Outside being a proud moment for Deb and Ohio, it is one for me as well. When HB 1 was introduced in 2009, Deb was appointed about the same time. She had to get caught up to speed quickly and she did. She led the state's effort to win the $400 million Race to the Top grant, which was no small feat considering how short a time she had spent at the Department.

In addition, she chaired the Ohio School Funding Advisory Council and was masterful at keeping that diverse group of folks on track. As a result, Ohio's citizens have the most accurate, thorough and complete examination of education funding this state has ever seen. There is little doubt that the OSFC report will have a lasting impact on Ohio's future funding system.

During the work we did together on HB 1, I found Deb to be smart, tough, and unwilling to allow obstacles to overwhelm her creativity. And she was incredibly funny. The children of Ohio were lucky to have her as their leader. Similarly, this country's children are lucky now to have her advocating for them now.

Good luck, Deb. I know you'll do great!

Wednesday, April 18, 2012

UPDATE: Dispatch: Vouchers Popular. Popular = 3/4 of Slots Remaining Open?

Note: I overlooked a sentence in the Dispatch story that mentioned the 60,000 vouchers, as pointed out to me by the reporter. So now it's just the headline writer who thinks that having about 3/4 of vouchers remain unfilled means it has proven popular. My apologies to Jennifer Smith Richards for the oversight, though I made it very clear in my original post that it was not she who wrote the headline.

Remember when state leaders trumpeted how great it was that the number of EdChoice voucher slots were increased from 14,000 to 30,000 this school year and 60,000 next school year? Why, then, are only 17,438 vouchers being used next school year -- an increase of maybe 500 from last year, according to the Columbus Dispatch story?

Even more interesting: this school year represents the first school year since the EdChoice voucher program started where less money is being transferred to private schools from public schools through the vouchers than the previous year. It equates to about a 5.4% cut in the EdChoice voucher program.

So if more than four times as many parents could have chosen to use vouchers next year as two years ago, why is it then that only about one-third did? And is the Dispatch headline -- "School-voucher Programs Prove Popular" -- really true?

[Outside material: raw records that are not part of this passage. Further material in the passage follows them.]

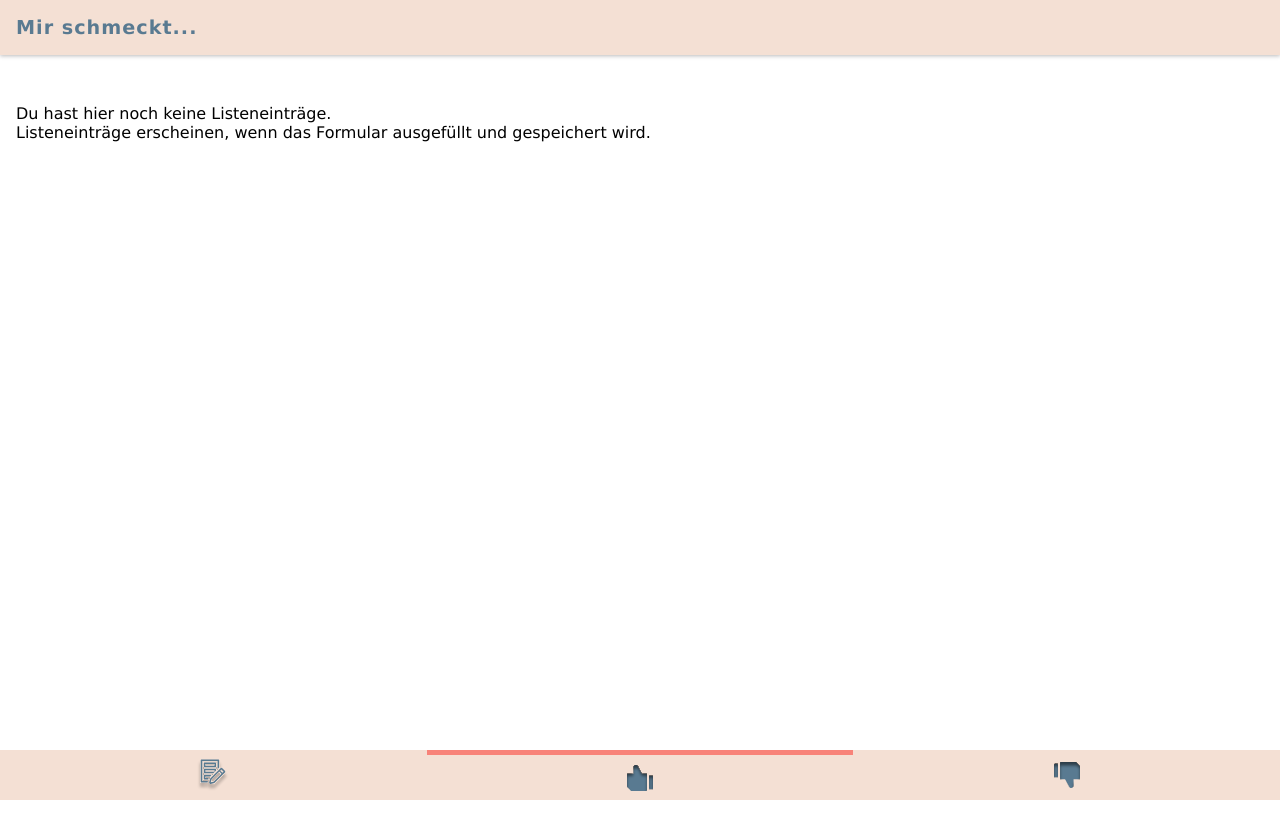
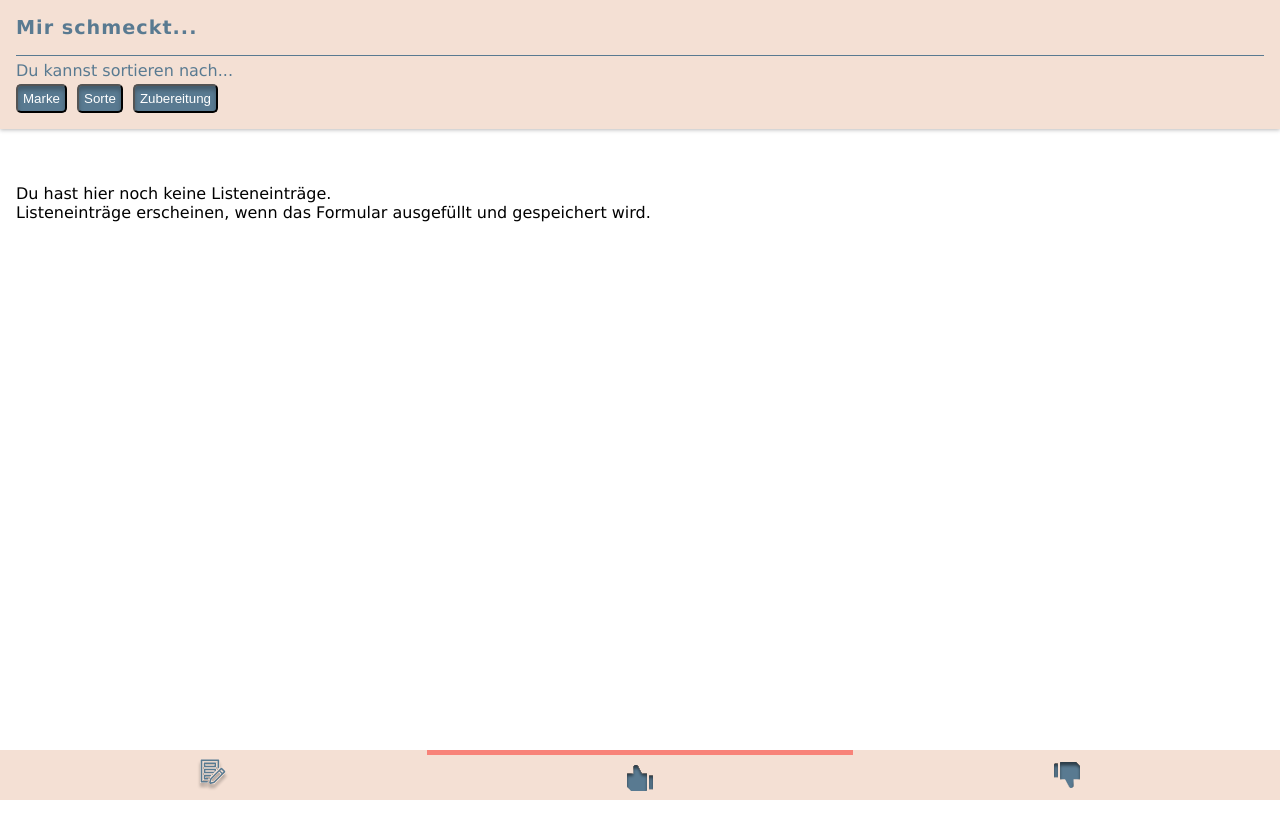
Before and after one commit to ttaannjjaa/capstone-project, a React (Create React App) app: page /LikedFoodpage in a window 1280 px wide. Shown: the top 838 px of the page. Built offline with nearby package versions, Linux system fonts and the light colour scheme.

Commit message:
Add section for sort function to LikedFoodPage

```diff
--- /dev/null
+++ b/src/components/SortButtonStyled.js
@@ -0,0 +1,13 @@
+import styled from 'styled-components';
+
+export const SortButtonStyled = styled.button`
+  width: fit-content;
+  max-height: 2rem;
+  padding: 5px;
+  background-color: var(--steelblue);
+  color: var(--white);
+  border-radius: 5px;
+  box-shadow: var(--box-shadow-inset);
+  margin-right: 10px;
+  flex-wrap: nowrap;
+`;
--- a/src/pages/LikedFoodPage.js
+++ b/src/pages/LikedFoodPage.js
@@ -1,6 +1,7 @@
 import styled from 'styled-components';
 import Card from '../components/Card.js';
 import Navigation from '../components/Navigation.js';
+import { SortButtonStyled } from '../components/SortButtonStyled.js';
 
 export default function LikedFoodPage({ storageData, handleDelete }) {
   const likedData = storageData.filter(data => data.foodJudge === 'liked');
@@ -8,6 +9,14 @@ export default function LikedFoodPage({ storageData, handleDelete }) {
     <LikedFoodPageStyle>
       <Header>
         <h1>Mir schmeckt...</h1>
+        <section>
+          <span>Du kannst sortieren nach...</span>
+          <div>
+            <SortButtonStyled type="button">Marke</SortButtonStyled>
+            <SortButtonStyled type="button">Sorte</SortButtonStyled>
+            <SortButtonStyled type="button">Zubereitung</SortButtonStyled>
+          </div>
+        </section>
       </Header>
       <main>
         {likedData.length === 0 ? (
@@ -47,7 +56,7 @@ export default function LikedFoodPage({ storageData, handleDelete }) {
 const LikedFoodPageStyle = styled.section`
   background-color: var(--white);
   display: grid;
-  grid-template-rows: 3.5rem 1fr 3rem;
+  grid-template-rows: 8.5rem 1fr 3rem;
 
   main {
     grid-row: 2 / 3;
@@ -76,11 +85,25 @@ const Header = styled.header`
     font-size: 1.2rem;
     color: var(--steelblue);
     letter-spacing: 1px;
+    padding-bottom: 1rem;
+  }
+
+  section {
+    border-top: 1px solid var(--steelblue);
+    padding-top: 0.3rem;
+    color: var(--steelblue);
+    display: flex;
+    flex-direction: column;
+    flex-wrap: nowrap;
+
+    span {
+      padding-bottom: 4px;
+    }
   }
 `;
 
 const ListStyle = styled.ul`
-  margin-top: 2rem;
+  margin-top: 1rem;
   list-style: none;
   width: 100%;
   display: grid;
```
Also changed, not shown: 1 other file (tests, documents, lock files or other folders).
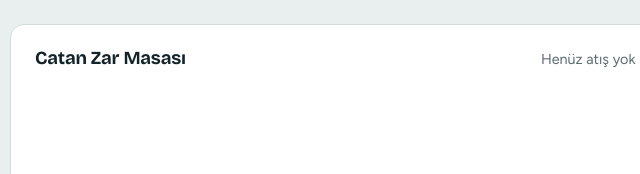
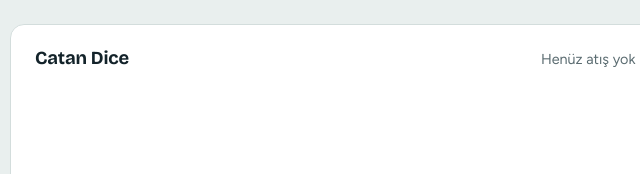
Before and after one commit to utkcm/catan-dice, a plain HTML site: page index.html in a window 1280 px wide. Shown: the top 174 px of the page, 14-654 px from the left. Drawn offline with nearby package versions, Linux system fonts and the light colour scheme.

Commit message:
Adı Catan Dice olarak değiştir
Co-Authored-By: Claude Opus 5.5 <noreply@anthropic.com>

```diff
--- a/index.html
+++ b/index.html
@@ -1,7 +1,7 @@
 <!doctype html>
 <meta charset="utf-8">
 <meta name="viewport" content="width=device-width, initial-scale=1, viewport-fit=cover">
-<title>Catan Zar Masası</title>
+<title>Catan Dice</title>
 <meta name="claude:viewport-fit-sides" content="cover">
 <link rel="preconnect" href="https://fonts.googleapis.com">
 <link rel="stylesheet" href="https://fonts.googleapis.com/css2?family=Bricolage+Grotesque:opsz,wght@12..96,500;12..96,700;12..96,800&family=Figtree:wght@400;500;600;700&display=swap">
@@ -158,7 +158,7 @@ kbd{font-family:var(--f-body); font-size:.78rem; border:1px solid currentColor;
 <div class="app">
   <section class="stage" aria-label="Zar masası">
     <div class="stage-head">
-      <div class="brand">Catan Zar Masası</div>
+      <div class="brand">Catan Dice</div>
       <div class="meta" id="meta">Henüz atış yok</div>
     </div>
 
```
Also changed, not shown: 1 other file.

Not once in the Dispatch story was it ever even mentioned that 60,000 vouchers could have been taken next year. Perhaps if it had,  So the question is: Why didn't the headline writer write something different. Something like this perhaps?

"Parents More Satisfied with Public Schools than Politicians"

Or something like that.